Liberalism believes in the necessity of accommodating to modern culture, science, and intellect. Liberals anchor their morality by comparing themselves to the secular world. They tend to choose what is popular over what is holy. They desire to fit in both at church and outside of church. Lukewarm, carnal Christians probably drink and swear less than average, but besides that, they aren't very different from an unbeliever.

Liberals don't want to be saved from their sin, instead they want to be saved from the penalty of sin. They don't hate the sin they do, they just feel guilt over the punishment that sin brings. Liberalism believes that Christ's atonement for sin ended the need for the law. This argument can be used to excuse any sin while still claiming to be a Christian. Liberalism denounce the rules therefore claim ultimate freedom. It is the thought that man is saved by faith alone, therefore obedience to the law is unnecessary. 

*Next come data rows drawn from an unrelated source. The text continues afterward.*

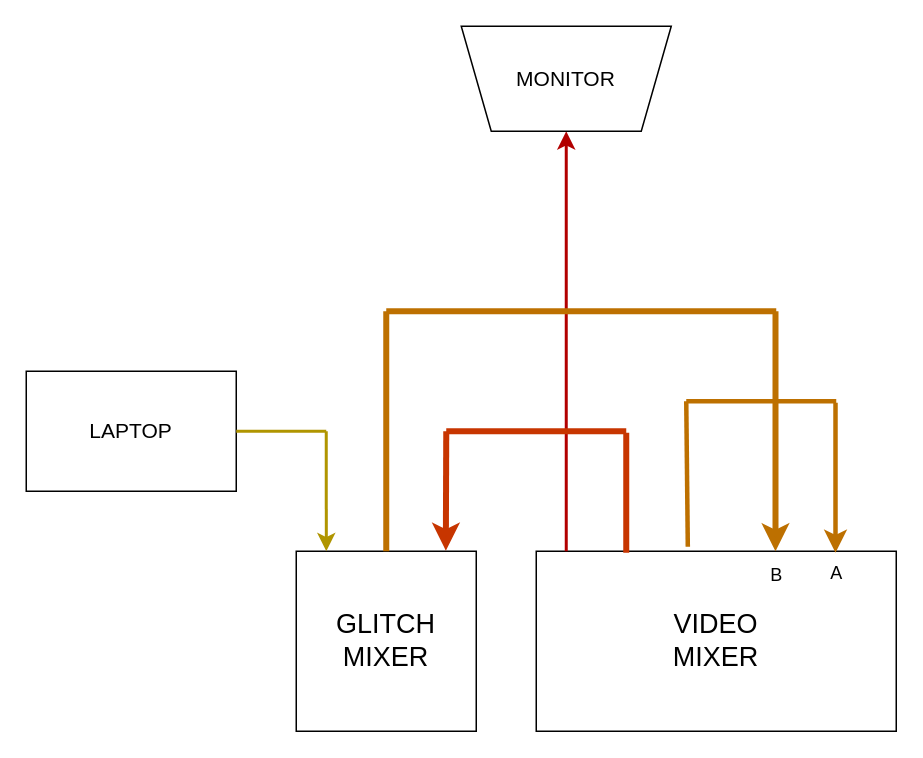
Earlier version of the draw.io diagram page "SETUP #4" (3 of 3) of ANALOG AAL.drawio (martijnhalekor/analog-video). Source tidied: cells renumbered, new cells numbered last; positions are measured from the earlier drawing's top-left corner, leaving out a move shared by most shapes. Both pictures are drawn from the tidied source at 150%, with x=0, y=0 at pixel (26, 26).
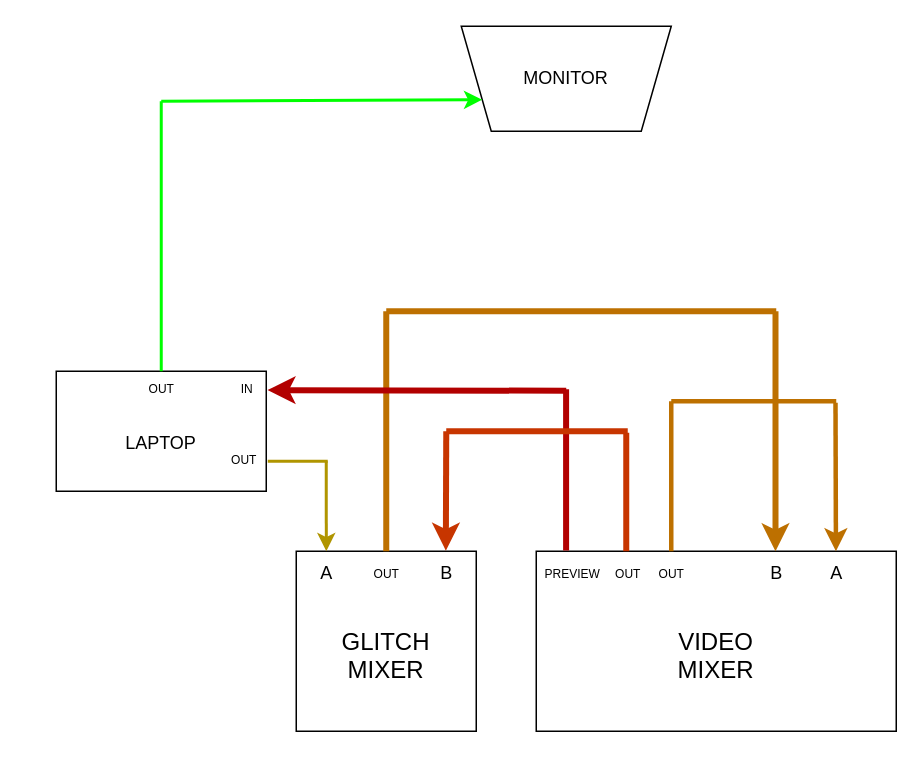
The same diagram, later.

The change refers to these unchanged cells:
```xml
<mxCell id="18" value="A" style="text;html=1;align=center;verticalAlign=middle;points=[];strokeColor=none;fillColor=none;" parent="1" vertex="1">
  <mxGeometry x="525" y="350" width="30" height="30" as="geometry" />
</mxCell>
```

Change to the diagram source:
```diff
@@
-    <mxCell id="2" value="&lt;font style=&quot;font-size: 18px;&quot;&gt;VIDEO&lt;br&gt;MIXER&lt;/font&gt;" style="rounded=0;whiteSpace=wrap;html=1;" parent="1" vertex="1">
+    <mxCell id="2" value="&lt;font style=&quot;font-size: 16px;&quot;&gt;&lt;br&gt;VIDEO&lt;br&gt;MIXER&lt;/font&gt;" style="rounded=0;whiteSpace=wrap;html=1;" parent="1" vertex="1">
       <mxGeometry x="340" y="350" width="240" height="120" as="geometry" />
     </mxCell>
@@
-    <mxCell id="4" value="&lt;font style=&quot;font-size: 18px;&quot;&gt;GLITCH&lt;br&gt;MIXER&lt;/font&gt;" style="rounded=0;whiteSpace=wrap;html=1;" parent="1" vertex="1">
+    <mxCell id="4" value="&lt;font style=&quot;font-size: 16px;&quot;&gt;&lt;br&gt;GLITCH&lt;br&gt;MIXER&lt;/font&gt;" style="rounded=0;whiteSpace=wrap;html=1;" parent="1" vertex="1">
       <mxGeometry x="180" y="350" width="120" height="120" as="geometry" />
     </mxCell>
     <mxCell id="5" style="endArrow=classic;html=1;rounded=0;entryX=0.167;entryY=0;entryDx=0;entryDy=0;entryPerimeter=0;fillColor=#e3c800;strokeColor=#B09500;strokeWidth=2;" parent="1" edge="1" target="4">
       <mxGeometry relative="1" as="geometry">
-        <mxPoint x="200" y="270" as="sourcePoint" />
+        <mxPoint x="200" y="290" as="sourcePoint" />
       </mxGeometry>
     </mxCell>
@@
-    <mxCell id="8" style="endArrow=classic;html=1;rounded=0;fillColor=#e51400;strokeColor=#B20000;entryX=0.5;entryY=0;entryDx=0;entryDy=0;strokeWidth=2;" parent="1" edge="1" target="11">
+    <mxCell id="8" style="endArrow=none;html=1;rounded=0;fillColor=#e51400;strokeColor=#B20000;strokeWidth=4;endFill=0;exitX=0.432;exitY=0.017;exitDx=0;exitDy=0;exitPerimeter=0;" parent="1" edge="1">
       <mxGeometry relative="1" as="geometry">
-        <mxPoint x="360" y="350" as="sourcePoint" />
+        <mxPoint x="359.9" y="349.5" as="sourcePoint" />
+        <mxPoint x="359.9" y="242" as="targetPoint" />
       </mxGeometry>
     </mxCell>
-    <mxCell id="9" style="endArrow=none;html=1;rounded=0;fillColor=#fa6800;strokeColor=#C73500;endFill=0;strokeWidth=4;" parent="1" edge="1">
+    <mxCell id="9" style="endArrow=none;html=1;rounded=0;fillColor=#fa6800;strokeColor=#C73500;endFill=0;strokeWidth=4;exitX=0.25;exitY=0;exitDx=0;exitDy=0;" parent="1" edge="1" source="2">
       <mxGeometry relative="1" as="geometry">
-        <mxPoint x="400" y="351" as="sourcePoint" />
         <mxPoint x="400" y="271" as="targetPoint" />
       </mxGeometry>
     </mxCell>
     <mxCell id="10" style="endArrow=none;html=1;rounded=0;fillColor=#fa6800;strokeColor=#C73500;endFill=0;strokeWidth=4;" parent="1" edge="1">
       <mxGeometry relative="1" as="geometry">
         <mxPoint x="280" y="270" as="sourcePoint" />
-        <mxPoint x="400" y="270" as="targetPoint" />
+        <mxPoint x="401" y="270" as="targetPoint" />
       </mxGeometry>
     </mxCell>
-    <mxCell id="11" value="&lt;font style=&quot;font-size: 14px;&quot;&gt;MONITOR&lt;/font&gt;" style="shape=trapezoid;perimeter=trapezoidPerimeter;whiteSpace=wrap;html=1;fixedSize=1;direction=west;" parent="1" vertex="1">
+    <mxCell id="11" value="&lt;font style=&quot;font-size: 12px;&quot;&gt;MONITOR&lt;/font&gt;" style="shape=trapezoid;perimeter=trapezoidPerimeter;whiteSpace=wrap;html=1;fixedSize=1;direction=west;" parent="1" vertex="1">
       <mxGeometry x="290" width="140" height="70" as="geometry" />
     </mxCell>
-    <mxCell id="12" value="&lt;font style=&quot;font-size: 14px;&quot;&gt;LAPTOP&lt;/font&gt;" style="rounded=0;whiteSpace=wrap;html=1;" parent="1" vertex="1">
-      <mxGeometry y="230" width="140" height="80" as="geometry" />
+    <mxCell id="12" value="&lt;font style=&quot;font-size: 12px;&quot;&gt;&lt;br&gt;LAPTOP&lt;/font&gt;" style="rounded=0;whiteSpace=wrap;html=1;" parent="1" vertex="1">
+      <mxGeometry x="20" y="230" width="140" height="80" as="geometry" />
     </mxCell>
-    <mxCell id="13" style="endArrow=none;html=1;rounded=0;exitX=1;exitY=0.5;exitDx=0;exitDy=0;fillColor=#e3c800;strokeColor=#B09500;endFill=0;strokeWidth=2;" parent="1" edge="1" source="12">
+    <mxCell id="13" style="endArrow=none;html=1;rounded=0;exitX=1;exitY=0.5;exitDx=0;exitDy=0;fillColor=#e3c800;strokeColor=#B09500;endFill=0;strokeWidth=2;" parent="1" edge="1">
       <mxGeometry relative="1" as="geometry">
-        <mxPoint x="200" y="270" as="targetPoint" />
+        <mxPoint x="161" y="290" as="sourcePoint" />
+        <mxPoint x="201" y="290" as="targetPoint" />
       </mxGeometry>
     </mxCell>
@@
-    <mxCell id="15" style="endArrow=none;html=1;rounded=0;strokeWidth=3;fillColor=#f0a30a;strokeColor=#BD7000;startArrow=classic;startFill=1;" parent="1" edge="1">
+    <mxCell id="15" style="endArrow=none;html=1;rounded=0;strokeWidth=3;fillColor=#f0a30a;strokeColor=#BD7000;startArrow=classic;startFill=1;exitX=0.493;exitY=0;exitDx=0;exitDy=0;exitPerimeter=0;" parent="1" edge="1" source="18">
       <mxGeometry relative="1" as="geometry">
-        <mxPoint x="539.5" y="351" as="sourcePoint" />
         <mxPoint x="539.5" y="251" as="targetPoint" />
       </mxGeometry>
     </mxCell>
     <mxCell id="16" style="endArrow=none;html=1;rounded=0;strokeWidth=3;fillColor=#f0a30a;strokeColor=#BD7000;" parent="1" edge="1">
       <mxGeometry relative="1" as="geometry">
-        <mxPoint x="440" y="250" as="sourcePoint" />
+        <mxPoint x="430" y="250" as="sourcePoint" />
         <mxPoint x="540" y="250" as="targetPoint" />
       </mxGeometry>
     </mxCell>
-    <mxCell id="17" style="endArrow=none;html=1;rounded=0;strokeWidth=3;fillColor=#f0a30a;strokeColor=#BD7000;exitX=0.421;exitY=-0.025;exitDx=0;exitDy=0;exitPerimeter=0;" parent="1" edge="1" source="2">
+    <mxCell id="17" style="endArrow=none;html=1;rounded=0;strokeWidth=3;fillColor=#f0a30a;strokeColor=#BD7000;exitX=0.375;exitY=0;exitDx=0;exitDy=0;exitPerimeter=0;" parent="1" edge="1" source="2">
       <mxGeometry relative="1" as="geometry">
-        <mxPoint x="440" y="250" as="targetPoint" />
+        <mxPoint x="430" y="250" as="targetPoint" />
       </mxGeometry>
     </mxCell>
@@
     <mxCell id="19" value="B" style="text;html=1;align=center;verticalAlign=middle;strokeColor=none;fillColor=none;" parent="1" vertex="1">
-      <mxGeometry x="485" y="351" width="30" height="30" as="geometry" />
+      <mxGeometry x="485" y="350" width="30" height="30" as="geometry" />
     </mxCell>
+    <mxCell id="20" value="&lt;font style=&quot;font-size: 8px;&quot;&gt;OUT&lt;/font&gt;" style="text;html=1;align=center;verticalAlign=middle;strokeColor=none;fillColor=none;" parent="1" vertex="1">
+      <mxGeometry x="410" y="349" width="40" height="30" as="geometry" />
+    </mxCell>
+    <mxCell id="21" value="&lt;font style=&quot;font-size: 8px;&quot;&gt;OUT&lt;/font&gt;" style="text;html=1;align=center;verticalAlign=middle;strokeColor=none;fillColor=none;" parent="1" vertex="1">
+      <mxGeometry x="381" y="349" width="40" height="30" as="geometry" />
+    </mxCell>
+    <mxCell id="22" value="&lt;font style=&quot;font-size: 8px;&quot;&gt;OUT&lt;/font&gt;" style="text;html=1;align=center;verticalAlign=middle;strokeColor=none;fillColor=none;" parent="1" vertex="1">
+      <mxGeometry x="220" y="349" width="40" height="30" as="geometry" />
+    </mxCell>
+    <mxCell id="23" value="&lt;font style=&quot;font-size: 12px;&quot;&gt;B&lt;/font&gt;" style="text;html=1;align=center;verticalAlign=middle;strokeColor=none;fillColor=none;" parent="1" vertex="1">
+      <mxGeometry x="265" y="350" width="30" height="30" as="geometry" />
+    </mxCell>
+    <mxCell id="24" value="&lt;font style=&quot;font-size: 12px;&quot;&gt;A&lt;/font&gt;" style="text;html=1;align=center;verticalAlign=middle;strokeColor=none;fillColor=none;" parent="1" vertex="1">
+      <mxGeometry x="185" y="350" width="30" height="30" as="geometry" />
+    </mxCell>
+    <mxCell id="25" style="endArrow=classic;html=1;rounded=0;fillColor=#e51400;strokeColor=#B20000;strokeWidth=4;entryX=1.006;entryY=0.157;entryDx=0;entryDy=0;entryPerimeter=0;" parent="1" edge="1" target="12">
+      <mxGeometry relative="1" as="geometry">
+        <mxPoint x="360" y="243" as="sourcePoint" />
+      </mxGeometry>
+    </mxCell>
+    <mxCell id="26" value="&lt;font style=&quot;font-size: 8px;&quot;&gt;PREVIEW&lt;/font&gt;" style="text;html=1;align=center;verticalAlign=middle;strokeColor=none;fillColor=none;" parent="1" vertex="1">
+      <mxGeometry x="334" y="349" width="60" height="30" as="geometry" />
+    </mxCell>
+    <mxCell id="27" style="endArrow=none;html=1;rounded=0;strokeWidth=2;fillColor=#d5e8d4;strokeColor=#00ff00;gradientColor=#97d077;exitX=0.5;exitY=0;exitDx=0;exitDy=0;" parent="1" edge="1" source="12">
+      <mxGeometry relative="1" as="geometry">
+        <mxPoint x="90" y="50" as="targetPoint" />
+      </mxGeometry>
+    </mxCell>
+    <mxCell id="28" style="endArrow=classic;html=1;rounded=0;strokeWidth=2;fillColor=#d5e8d4;strokeColor=#00ff00;gradientColor=#97d077;endFill=1;entryX=1;entryY=0.25;entryDx=0;entryDy=0;" parent="1" edge="1" target="11">
+      <mxGeometry relative="1" as="geometry">
+        <mxPoint x="90" y="50" as="sourcePoint" />
+      </mxGeometry>
+    </mxCell>
+    <mxCell id="29" value="&lt;font style=&quot;font-size: 8px;&quot;&gt;OUT&lt;/font&gt;" style="text;html=1;align=center;verticalAlign=middle;strokeColor=none;fillColor=none;" parent="1" vertex="1">
+      <mxGeometry x="125" y="273" width="40" height="30" as="geometry" />
+    </mxCell>
+    <mxCell id="30" value="&lt;font style=&quot;font-size: 8px;&quot;&gt;IN&lt;/font&gt;" style="text;html=1;align=center;verticalAlign=middle;strokeColor=none;fillColor=none;" parent="1" vertex="1">
+      <mxGeometry x="132" y="226" width="30" height="30" as="geometry" />
+    </mxCell>
+    <mxCell id="31" value="&lt;span style=&quot;font-size: 8px;&quot;&gt;OUT&lt;/span&gt;" style="text;html=1;align=center;verticalAlign=middle;strokeColor=none;fillColor=none;" parent="1" vertex="1">
+      <mxGeometry x="70" y="226" width="40" height="30" as="geometry" />
+    </mxCell>
```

The Bible illustrates how this is not true. Faith that does not result in good works, obedience to the whole of scripture, is not saving faith (James 2:17-20, Matthew 7:21-23, John 14:21-24) Obedience to scripture is necessary for salvation, in fact it is proof of salvation. 

Legalism is just as common in the Body of Christ today as worldliness is. 

Christians who are disturbed by the problem of worldliness often turn to legalism to eliminate worldliness. But legalism is not the answer. Legalism chokes life, but true Christianity gives new life. Legalism is based on my own efforts, but true Christianity is based on the supernatural grace of God. Legalism is based on rules, but true Christianity is based on a relationship with the King of all Kings. An example of Christian legalists would be the Jewish Pharisees (Matthew 23:23, Luke 11:42). The Pharisees were so keen on keeping every commandant that they missed the importance of the Law. Rather on desiring to please God, they pridefully desired to be seen as holy to men. Ultimately legalism becomes a heavy burden that brings frustration and despair.

A true relationship with God doesn't mean following a set of rules in order to make yourself a more righteous person. A true relationship with God also does not mean that salvation comes with accommodating with the world while holding on to the belief of God. When you encounter Jesus, He transforms you from inside and out. He cleanses your sins and worldliness and makes you a lover of good. Your decision to become set apart from the world is based on your overwhelming gratitude for what He did for you on the cross. He gave everything for us. We in return need to give everything back. Just like Mary of Bethany who poured her most expensive possession on Jesus' feet. 

When you have a true relationship with God, people shouldn't look at you and see a set of rules you follow. Rather, they look at your life and they need to see Jesus: His purity, His love, His obedience, His patience, His holiness. You don't complain about all the sinful pleasures you're not allowed to do. You don't push your limits with sin because your belief in God protects you from condemnation. Instead, you gladly choose to obey God. Your heart will say what the psalmist said, "better is one day in your courts than a thousand elsewhere". When you have a true relationship with Him, you don’t need to rely on rules in order to live a life pleasing to God. Instead, it becomes your greatest joy to obey Him. You lose your desire for worldly things and have a desire to seek more of Him.

                                                                                                                                                                                     Naomi Ştirbu